In other words, the stage is already set for further defensive collaboration with the annual meeting of the Five Country Ministerial (FCM) in which interior ministers from all Five Eyes countries affirmed their commitment to collaborate to fight cyber threats. As the nature of transnational cybercrime, reckless malware, and espionage operations rise to the threshold of threatening national security, the need for coordinated cost imposition has intensified. Some coordination in military, diplomatic, intelligence cyber activities between the Five Eyes is likely already happening, though it is unclear both to what extent and whether there is regular coordination with FELEG. If there is not, then greater institutionalized collaboration is required, especially where the lines between state and non-state actors, criminal versus state action, and government versus civilian targets are increasingly blurred.
As it stands, the tightest and most comprehensive example of international collaboration appears to be the European Union’s Joint Cyber Union.

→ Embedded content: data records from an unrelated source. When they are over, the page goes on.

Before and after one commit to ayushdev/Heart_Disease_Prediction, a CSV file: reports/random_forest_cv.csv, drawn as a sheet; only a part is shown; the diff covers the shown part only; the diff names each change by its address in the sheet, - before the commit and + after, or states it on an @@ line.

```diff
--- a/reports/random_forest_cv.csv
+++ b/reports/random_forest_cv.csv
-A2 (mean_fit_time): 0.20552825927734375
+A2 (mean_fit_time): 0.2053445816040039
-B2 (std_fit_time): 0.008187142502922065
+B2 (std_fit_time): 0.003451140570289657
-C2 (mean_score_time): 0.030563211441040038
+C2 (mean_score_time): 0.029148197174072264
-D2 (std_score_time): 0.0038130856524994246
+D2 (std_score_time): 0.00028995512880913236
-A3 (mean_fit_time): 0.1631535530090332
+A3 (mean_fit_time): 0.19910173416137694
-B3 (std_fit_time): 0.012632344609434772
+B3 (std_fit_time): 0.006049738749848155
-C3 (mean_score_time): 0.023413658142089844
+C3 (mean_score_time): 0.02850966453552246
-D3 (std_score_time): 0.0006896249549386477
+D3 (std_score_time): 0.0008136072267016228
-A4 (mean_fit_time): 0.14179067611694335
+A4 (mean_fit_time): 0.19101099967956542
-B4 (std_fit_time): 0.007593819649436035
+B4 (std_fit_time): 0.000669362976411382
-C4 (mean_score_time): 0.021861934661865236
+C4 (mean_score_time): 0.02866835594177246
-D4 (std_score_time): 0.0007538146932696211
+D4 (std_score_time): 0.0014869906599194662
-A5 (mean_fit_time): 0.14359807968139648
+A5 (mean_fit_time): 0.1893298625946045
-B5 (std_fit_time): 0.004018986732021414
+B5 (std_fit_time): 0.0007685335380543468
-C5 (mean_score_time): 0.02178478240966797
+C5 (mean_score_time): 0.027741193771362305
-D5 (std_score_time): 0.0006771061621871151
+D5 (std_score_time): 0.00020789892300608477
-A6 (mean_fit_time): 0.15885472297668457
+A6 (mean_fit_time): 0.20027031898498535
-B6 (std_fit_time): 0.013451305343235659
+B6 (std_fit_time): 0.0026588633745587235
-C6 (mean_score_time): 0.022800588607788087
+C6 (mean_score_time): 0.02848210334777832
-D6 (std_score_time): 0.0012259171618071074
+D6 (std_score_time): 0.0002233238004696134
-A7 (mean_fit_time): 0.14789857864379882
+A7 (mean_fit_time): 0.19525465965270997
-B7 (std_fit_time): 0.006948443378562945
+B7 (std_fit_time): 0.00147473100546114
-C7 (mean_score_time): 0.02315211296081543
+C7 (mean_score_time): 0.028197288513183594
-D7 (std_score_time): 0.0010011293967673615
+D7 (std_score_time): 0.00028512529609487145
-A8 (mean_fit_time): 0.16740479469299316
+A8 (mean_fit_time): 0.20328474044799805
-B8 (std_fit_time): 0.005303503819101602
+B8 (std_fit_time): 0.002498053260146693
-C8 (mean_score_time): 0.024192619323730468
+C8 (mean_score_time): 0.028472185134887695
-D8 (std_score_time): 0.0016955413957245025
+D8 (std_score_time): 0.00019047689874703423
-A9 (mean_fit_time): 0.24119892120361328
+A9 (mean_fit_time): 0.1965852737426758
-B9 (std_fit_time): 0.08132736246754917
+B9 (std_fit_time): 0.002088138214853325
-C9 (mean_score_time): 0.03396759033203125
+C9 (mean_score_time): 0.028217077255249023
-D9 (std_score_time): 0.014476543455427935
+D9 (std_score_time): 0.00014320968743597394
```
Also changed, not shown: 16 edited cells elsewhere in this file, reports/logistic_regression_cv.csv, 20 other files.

Where the United Kingdom is no longer a member of the EU, creating a similar collaborative body focused on cyber among Five Eyes members, which already shares a close working relationship in military, intelligence, and law enforcement, may be a relatively easy win. Such a body, however, must go beyond intelligence sharing and law enforcement action by building structures within the alliance to focus on agreement and active cooperation on norms, capacity-building, operational collaboration across the range of cybersecurity issues, and an information element. The Five Eyes Cyber Collaborative would have touch points with the major government cybersecurity entities in the respective member nations.
Similarly, this body should operate alongside the JCU, as a corollary node in a broader coalition of like-minded nations for effective international collaboration. Other nodes could be easily added and given assistance to strengthen their cybersecurity posture in exchange for active cooperation. The broader coalition should embody a multistakeholder approach, welcoming the participation of government, private sector, and nonprofit entities. Such a framework might serve as a model for future international collaboration on issues like supply chain security.
More research and consideration must be done on private sector participation, and whether or how to include the private sector in a global, multilateral/multistakeholder approach. For instance, research on how to integrate elements of each nation’s private sector—to include internet service providers, cloud infrastructure, and major software companies—and the laws or policies that might allow sharing and access to information–would be useful for decisionmakers.